We were only in Riobamba for a day but I just knew I had to try and see the highest mountain in Ecuador, Chimborazo. Even though it was hidden behind layers of cloud, late afternoon weather patterns in the Andes can change rapidly. So I asked the manager of the front desk at our hotel if a taxi driver could take us to a good view point with a possible chance to take good pictures of the snow covered volcano. This was a last minute request on a Sunday afternoon, not the best plan in the world. But, about a half hour later, our guide for the afternoon, Angel, pulled up in his bright yellow taxi cab and my friend Beth and I headed out to discover the countryside surrounding Riobamba.

Shepherd near ChimborazoWe headed straight out of town to the road that goes up the mountain itself. Angel told us that we could be at the entrance to the hiking trail to the refugio in about 45 minutes. Of course, that would be without stopping for pictures. And stop for pictures we did – the paved road meanders through small villages where locals still make a living from the mountain, most by herding sheep, cattle, and llamingos (the local word for the alpacas and llamas that thrive in the high paramo). Rolling foothills were a patchwork of green pastures, golden long stem grasses, and plowed volcanic soil the color of well-brewed coffee.

The Base of Chimborazo

Llamingos (or Alpacas)As we drove higher, the green pastures disappeared and were replaced by the dull browns and grays of what looked to be a high desert scrub. Some plants that we have seen on other high mountain tops, like the flowering bush chuquirahua, grew but very sparsely. Yet the locals still took their llamingos to eat the grasses from this dry place. In fact, as we were snapping pictures along side the road next to these high altitude pastures, an elderly woman brought her huge herd of alpacas down the mountainside onto the main highway. A small boy followed at the rear, making sure any stray animals made it back home as well. He gave us a huge grin as we took photos, even turning around to make sure we were still interested after the animals had already walked by.

Young Shepherd of Chimborazo

High Paramo of ChimborazoA little further up the road and the terrain changed once again. Parts of the landscape looked more like the moon than our own planet earth. Undulating hills were stark with barely any vegetation covering the sandy ground. A few vicuña broke up the landscape, their long necks occasionally popping up from near constant grazing. The vicuña are peculiar animals. Clearly, they are related to llamas and alpacas but they are not domesticated. When two animals stand rear to rear, they look like a push-me pull-me from Doctor Doolittle.

Push Me Pull Me (Vicuñas)

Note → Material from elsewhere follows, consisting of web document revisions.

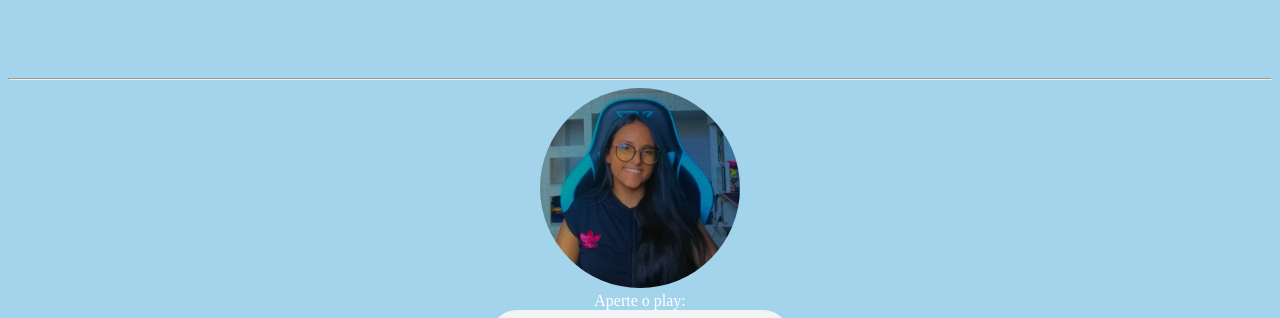
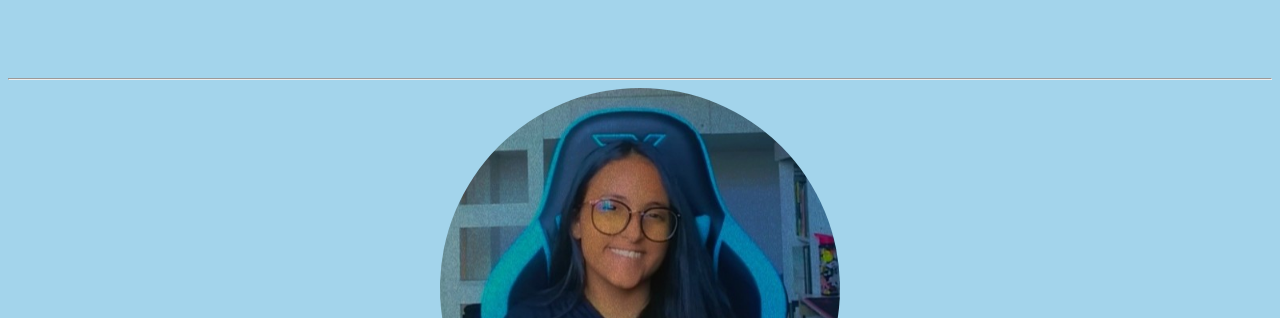
Before and after one commit to vitoriacst/port, a plain HTML site: page index.html in a window 1280 px wide. Shown: the part 482-800 px from the top of the page. Drawn offline with Linux system fonts and the light colour scheme; a web font is replaced by a local one.

Commit message:
Mudando o nome parte 4

```diff
--- a/index.css
+++ b/index.css
@@ -29,6 +29,7 @@ li{
   color: rgb(255, 255, 255);
   font-size: 30px;
   text-align: justify;
+  cursor: pointer;
 
 }
 h3{
@@ -88,7 +89,8 @@ inframe{
  text-align: justify;
 }
 #fotinha{
- border-radius:100px;
+ border-radius:200px;
+ width: 400px;
 }
 #github{
  border-radius: 100px;
```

Chimborazo, The FlirtBy this point, we have taken so many photos of the landscape, the people, the llamingos and the vicuña that are afternoon feels pretty complete. We hadn’t seen the mountain but we knew the possibility was a gamble. Mountains are fickle that way. But as our yellow taxi turned back to return us to Riobamba, the winds picked up and the gray clouds became swift moving white ones. Low and behold, we saw the high glacial peaks flirting with us! For about thirty minutes or so, we watched and waited as Chimborazo flirted with us. The sun came out, the white clouds got brighter, and the temperature started to drop drastically. Our poor guide had come unprepared for the high paramo and shivered with his arms pulled inside his thin soccer jersey. We were a little bit better prepared but still, without gloves and woolen hats, we finally gave up the watch. It seemed Chimborazo would only flirt and not come out to play.

Late Afternoon Shadows with a Scant View of Chimborazo

So down we drove, descending rapidly to the valley below. It was Beth, looking out the back window who noticed that the mountain had decided to join us. The clouds had moved and the view of Chimborazo was stunning. We did what we have never done before but had seen hundreds of Ecuadorians do – we stopped mid-highway, with no pull out and only a fair view of the road behind us, to snap some quick photos. It made me wish once again that the local government would build pull-outs, or at least a gravel shoulder, on their roads.

Chimborazo in Late Afternoon Light

Our afternoon was complete. Our goal was reached… I had finally seen the highest mountain in the country.

Milk Maids of Chimborazo

The sun was falling fast and it was time to be back at the hotel. But one exciting vista awaited us. Just before dropping into the valley, we noticed the surrounding mountains breaking through the late afternoon cloud cover. The most amazing was the erupting Mama Tungurahua, one of the most active volcanos in the country. She was spewing ash and smoke like a coal burning train. She lay on one side of the town of Riobamba. And on the other was the volcano Altar, a few of its snow laced peaks visible in the waning light.

Tungurahua in Eruption

A few lessons from the day – photos wait around every corner; light changes by the minute; mountains are shy but when they appear through the clouds, they are magical; and, most important, take advantage of every single minute in Ecuador.